» **What you will do**: Collect every line in the records below that contains the word "imgCenter".

» **Input data**:
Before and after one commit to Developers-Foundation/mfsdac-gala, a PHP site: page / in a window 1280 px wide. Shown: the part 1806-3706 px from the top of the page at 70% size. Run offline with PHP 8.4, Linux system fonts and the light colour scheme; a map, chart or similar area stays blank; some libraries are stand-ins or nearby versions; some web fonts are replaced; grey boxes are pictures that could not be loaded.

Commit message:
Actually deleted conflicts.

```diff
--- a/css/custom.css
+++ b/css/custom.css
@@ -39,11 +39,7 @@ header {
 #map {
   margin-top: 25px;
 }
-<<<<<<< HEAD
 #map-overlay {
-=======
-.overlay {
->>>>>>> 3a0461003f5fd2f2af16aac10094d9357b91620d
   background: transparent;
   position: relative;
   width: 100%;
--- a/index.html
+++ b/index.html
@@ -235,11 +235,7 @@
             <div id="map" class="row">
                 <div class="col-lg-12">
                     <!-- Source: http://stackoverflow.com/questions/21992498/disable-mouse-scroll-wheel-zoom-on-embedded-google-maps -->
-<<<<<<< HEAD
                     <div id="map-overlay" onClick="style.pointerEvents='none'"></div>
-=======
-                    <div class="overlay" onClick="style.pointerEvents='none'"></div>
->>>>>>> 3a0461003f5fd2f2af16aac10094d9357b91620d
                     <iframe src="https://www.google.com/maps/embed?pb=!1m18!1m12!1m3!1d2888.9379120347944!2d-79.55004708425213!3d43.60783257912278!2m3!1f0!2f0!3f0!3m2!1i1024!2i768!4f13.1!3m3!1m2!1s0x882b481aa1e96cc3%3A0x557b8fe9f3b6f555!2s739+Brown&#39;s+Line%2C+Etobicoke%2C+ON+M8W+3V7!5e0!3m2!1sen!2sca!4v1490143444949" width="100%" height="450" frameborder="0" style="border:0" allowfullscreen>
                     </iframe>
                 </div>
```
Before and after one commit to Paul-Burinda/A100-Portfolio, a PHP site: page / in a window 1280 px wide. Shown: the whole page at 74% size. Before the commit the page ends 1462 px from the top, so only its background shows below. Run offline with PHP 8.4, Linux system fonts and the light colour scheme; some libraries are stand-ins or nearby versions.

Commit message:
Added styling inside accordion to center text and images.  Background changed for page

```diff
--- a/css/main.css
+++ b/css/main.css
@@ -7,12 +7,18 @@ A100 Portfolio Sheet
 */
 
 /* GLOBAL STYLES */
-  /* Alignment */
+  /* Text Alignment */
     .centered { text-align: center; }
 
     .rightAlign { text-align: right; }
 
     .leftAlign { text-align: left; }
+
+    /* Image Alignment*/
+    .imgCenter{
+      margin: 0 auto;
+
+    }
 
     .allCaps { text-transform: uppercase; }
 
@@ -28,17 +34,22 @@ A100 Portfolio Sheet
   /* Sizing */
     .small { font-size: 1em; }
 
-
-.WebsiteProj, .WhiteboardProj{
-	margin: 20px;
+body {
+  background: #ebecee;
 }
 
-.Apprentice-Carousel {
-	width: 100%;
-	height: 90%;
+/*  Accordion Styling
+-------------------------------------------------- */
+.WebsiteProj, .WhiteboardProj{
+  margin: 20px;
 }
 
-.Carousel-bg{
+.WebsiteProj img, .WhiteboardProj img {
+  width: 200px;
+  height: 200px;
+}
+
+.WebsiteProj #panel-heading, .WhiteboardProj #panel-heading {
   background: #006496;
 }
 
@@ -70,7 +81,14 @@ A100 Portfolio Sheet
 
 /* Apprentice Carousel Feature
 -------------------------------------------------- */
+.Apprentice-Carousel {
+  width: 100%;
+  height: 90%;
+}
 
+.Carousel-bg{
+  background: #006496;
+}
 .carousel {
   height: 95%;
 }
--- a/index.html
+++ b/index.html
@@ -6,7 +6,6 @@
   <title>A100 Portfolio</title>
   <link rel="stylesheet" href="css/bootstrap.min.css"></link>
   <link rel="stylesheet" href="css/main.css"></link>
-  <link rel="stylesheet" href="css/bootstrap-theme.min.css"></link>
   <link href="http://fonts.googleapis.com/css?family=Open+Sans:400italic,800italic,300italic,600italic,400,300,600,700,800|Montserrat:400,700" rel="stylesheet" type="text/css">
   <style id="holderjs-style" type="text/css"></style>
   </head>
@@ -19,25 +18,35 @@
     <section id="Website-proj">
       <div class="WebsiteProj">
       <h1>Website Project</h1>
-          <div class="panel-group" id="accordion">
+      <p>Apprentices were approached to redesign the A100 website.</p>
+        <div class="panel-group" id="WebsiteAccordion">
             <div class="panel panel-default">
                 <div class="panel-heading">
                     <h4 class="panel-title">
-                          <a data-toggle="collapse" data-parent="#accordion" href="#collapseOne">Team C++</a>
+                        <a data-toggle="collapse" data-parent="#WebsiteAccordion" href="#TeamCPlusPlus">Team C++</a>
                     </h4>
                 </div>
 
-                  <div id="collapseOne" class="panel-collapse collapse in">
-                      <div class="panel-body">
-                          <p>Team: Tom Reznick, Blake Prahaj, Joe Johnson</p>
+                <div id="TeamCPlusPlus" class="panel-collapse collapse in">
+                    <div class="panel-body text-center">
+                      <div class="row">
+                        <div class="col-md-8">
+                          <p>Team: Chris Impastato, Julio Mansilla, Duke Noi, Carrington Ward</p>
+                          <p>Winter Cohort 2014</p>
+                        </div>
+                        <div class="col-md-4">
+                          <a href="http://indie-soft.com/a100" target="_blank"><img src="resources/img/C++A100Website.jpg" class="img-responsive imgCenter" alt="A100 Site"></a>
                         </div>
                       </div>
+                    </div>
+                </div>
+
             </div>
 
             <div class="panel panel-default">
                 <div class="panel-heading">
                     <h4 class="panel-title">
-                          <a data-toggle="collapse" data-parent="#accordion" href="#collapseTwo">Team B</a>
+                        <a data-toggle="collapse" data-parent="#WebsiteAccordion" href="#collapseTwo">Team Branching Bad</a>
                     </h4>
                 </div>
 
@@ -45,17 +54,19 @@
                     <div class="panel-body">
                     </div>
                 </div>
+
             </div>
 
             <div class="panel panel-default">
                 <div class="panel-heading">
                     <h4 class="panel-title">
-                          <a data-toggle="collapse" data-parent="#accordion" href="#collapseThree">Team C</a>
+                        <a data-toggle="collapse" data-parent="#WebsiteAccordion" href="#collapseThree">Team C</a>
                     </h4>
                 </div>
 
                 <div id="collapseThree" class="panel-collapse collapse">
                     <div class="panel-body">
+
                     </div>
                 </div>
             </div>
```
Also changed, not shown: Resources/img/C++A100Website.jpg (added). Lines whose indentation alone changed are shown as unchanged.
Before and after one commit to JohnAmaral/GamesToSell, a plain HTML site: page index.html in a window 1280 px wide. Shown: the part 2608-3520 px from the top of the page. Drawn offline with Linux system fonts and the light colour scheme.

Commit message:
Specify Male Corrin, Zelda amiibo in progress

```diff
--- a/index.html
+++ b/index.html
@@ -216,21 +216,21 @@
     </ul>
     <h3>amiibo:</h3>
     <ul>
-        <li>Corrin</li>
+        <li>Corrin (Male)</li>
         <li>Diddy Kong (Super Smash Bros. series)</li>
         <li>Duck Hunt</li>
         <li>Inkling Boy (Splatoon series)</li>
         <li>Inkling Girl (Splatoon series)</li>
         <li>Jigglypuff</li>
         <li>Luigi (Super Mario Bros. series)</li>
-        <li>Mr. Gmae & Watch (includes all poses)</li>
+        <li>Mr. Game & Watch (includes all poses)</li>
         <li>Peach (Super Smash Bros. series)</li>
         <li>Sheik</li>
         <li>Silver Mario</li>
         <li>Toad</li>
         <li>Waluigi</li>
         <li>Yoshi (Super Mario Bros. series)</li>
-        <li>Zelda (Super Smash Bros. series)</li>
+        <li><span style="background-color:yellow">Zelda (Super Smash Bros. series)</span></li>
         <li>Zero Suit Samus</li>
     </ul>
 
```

» **Task result**:
+    .imgCenter{
+                          <a href="http://indie-soft.com/a100" target="_blank"><img src="resources/img/C++A100Website.jpg" class="img-responsive imgCenter" alt="A100 Site"></a>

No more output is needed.